Aurier has had support from international teammates, but his biggest lifeline came this weekend from fan-favourite Blaise Matuidi.
"Serge is my friend and is the friend of everyone in the dressing room. He is well-liked by everyone," said the midfielder after PSG beat Reims 4-1 on Saturday.
"We know he made a mistake but, as they say, people make mistakes. He has apologised. He will have a discussion with the coach and we hope it will be positive."
PSG bought him from Toulouse this summer for €10m, he had initially spent a season on loan at the Parc des Princes, after they fought off interest from both Arsenal and Manchester City.
At 23, this is amazingly his seventh season in the French top flight, after making his RC Lens debut on the 22nd of December 2009 – two days after his 17th birthday. He has been on the radar for quite some time, playing in the same back four as Raphael Varane at the northern club and impressing everyone with his progression once he moved to Toulouse. The step up to PSG's level was never doubted, but after settling in last season, this campaign he has flourished.
That's what makes it so disappointing, and puts PSG in such a difficult position. In any other line of work, you would be instantly suspended and following a hearing of some kind, sacked. Without doubt. Gone. In most jobs, you are replaceable.
Football is different. You are an asset. Every player, no matter how bad, has value. Aurier, after his performances this season would have commanded a fee of over €25m if PSG had been looking to sell, they weren't, and even after this incident, the numbers being mentioned were still between €15-20m – the Parisians looking to make a profit on a player they have indefinitely suspended.
They can't sack him, mostly because they understand that one of their European rivals, now he has shown his talent at the top level, would snap him up. Don't try and tell me either Pep Guardiola or Arsene Wenger wouldn't be convinced they could tame Aurier and keep him on the straight and narrow, while recruiting a superb right-back.

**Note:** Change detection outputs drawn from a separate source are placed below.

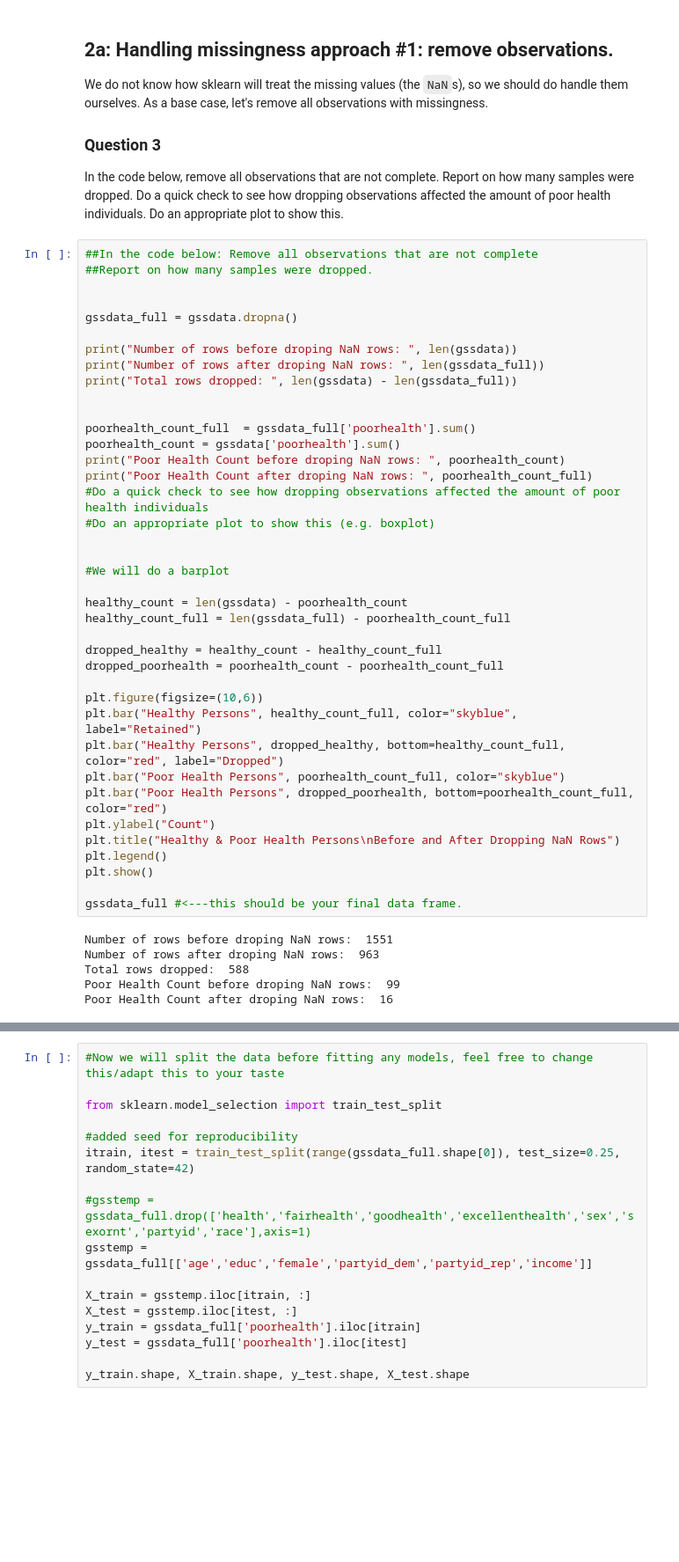
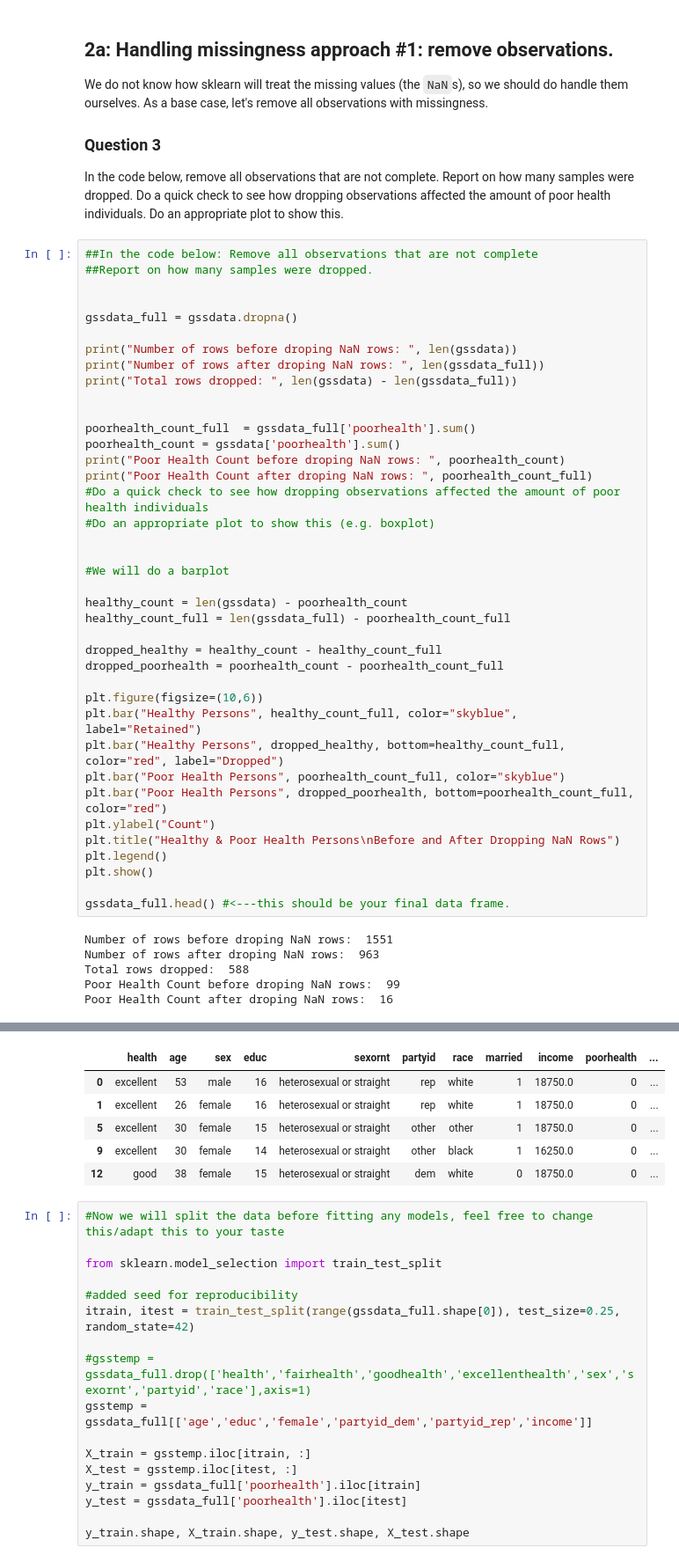
Before and after one commit to sebastians1999/KEN3450_Data_Analysis, a Jupyter notebook: Clinics/Clinic3/clinic3_empty.ipynb, the cells around one changed output, grey strips where cells are left out. Shown at 88% size. Saved outputs shown, nothing was run; the diff lists cells and outputs as text; blank space fills up the shorter version.

```diff
--- a/Clinics/Clinic3/clinic3_empty.ipynb
+++ b/Clinics/Clinic3/clinic3_empty.ipynb
@@ -322,7 +328,7 @@ plt.title("Healthy & Poor Health Persons\nBefore and After Dropping NaN Rows")
 plt.legend()
 plt.show()
 
-gssdata_full #<---this should be your final data frame.
+gssdata_full.head() #<---this should be your final data frame.
 # %% [output]
 Number of rows before droping NaN rows:  1551
 Number of rows after droping NaN rows:  963
@@ -350,3 +339,9 @@ Poor Health Count after droping NaN rows:  16
+|  | health | age | sex | educ | sexornt | partyid | race | married | income | poorhealth | ... |
+| 0 | excellent | 53 | male | 16 | heterosexual or straight | rep | white | 1 | 18750.0 | 0 | ... |
+| 1 | excellent | 26 | female | 16 | heterosexual or straight | rep | white | 1 | 18750.0 | 0 | ... |
+| 5 | excellent | 30 | female | 15 | heterosexual or straight | other | other | 1 | 18750.0 | 0 | ... |
+| 9 | excellent | 30 | female | 14 | heterosexual or straight | other | black | 1 | 16250.0 | 0 | ... |
+| 12 | good | 38 | female | 15 | heterosexual or straight | dem | white | 0 | 18750.0 | 0 | ... |
 # %%
 #Now we will split the data before fitting any models, feel free to change this/adapt this to your taste
 
```
Also changed, not shown: parts of 21 cells of this notebook.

On the pitch, he still has his flaws. He can go to ground too easily and his tackles are a little reckless at times, but he is a strong, powerful defender, with endless energy, a superb left-foot and a danger in the air.
As a modern full-back, he ticks every box - plus he can defend. He can even play at centre-back if needed. He's that talented in all aspects of the game, there probably isn't a position he can't play if asked – well, perhaps a position as a UN peacekeeper is out of the question.
The saddest part was Aurier’s treatment of Blanc, and it clearly cut the former France boss deep:
“How did I react? Very badly. Very badly,” he said. “Because we think whatever we like – this is a democracy and we are free to think about things, have our opinions – but that boy …
“Two years ago, I committed myself to bring him to Paris, so to see what I saw yesterday … that’s the thanks I get? It’s pitiful.”
However, Blanc is not a naïve man, he obviously knows how good Aurier is, and how much better he could become. Romario and Bebeto famously didn’t like each other in that legendary Brazil attack of the 90s and the PSG coach doesn’t need to like Aurier to play him.
We’ll leave you with the wise words of Wes Mantooth from the excellent Anchorman:
“From deep down in my stomach, with every inch of me, I pure, straight hate you. But goddammit, do I respect you!”
Blanc doesn’t have to respect Aurier as a person, but there’s no doubt he respects him as a player. That will likely be the reason why he finds a way back into PSG’s starting XI this season.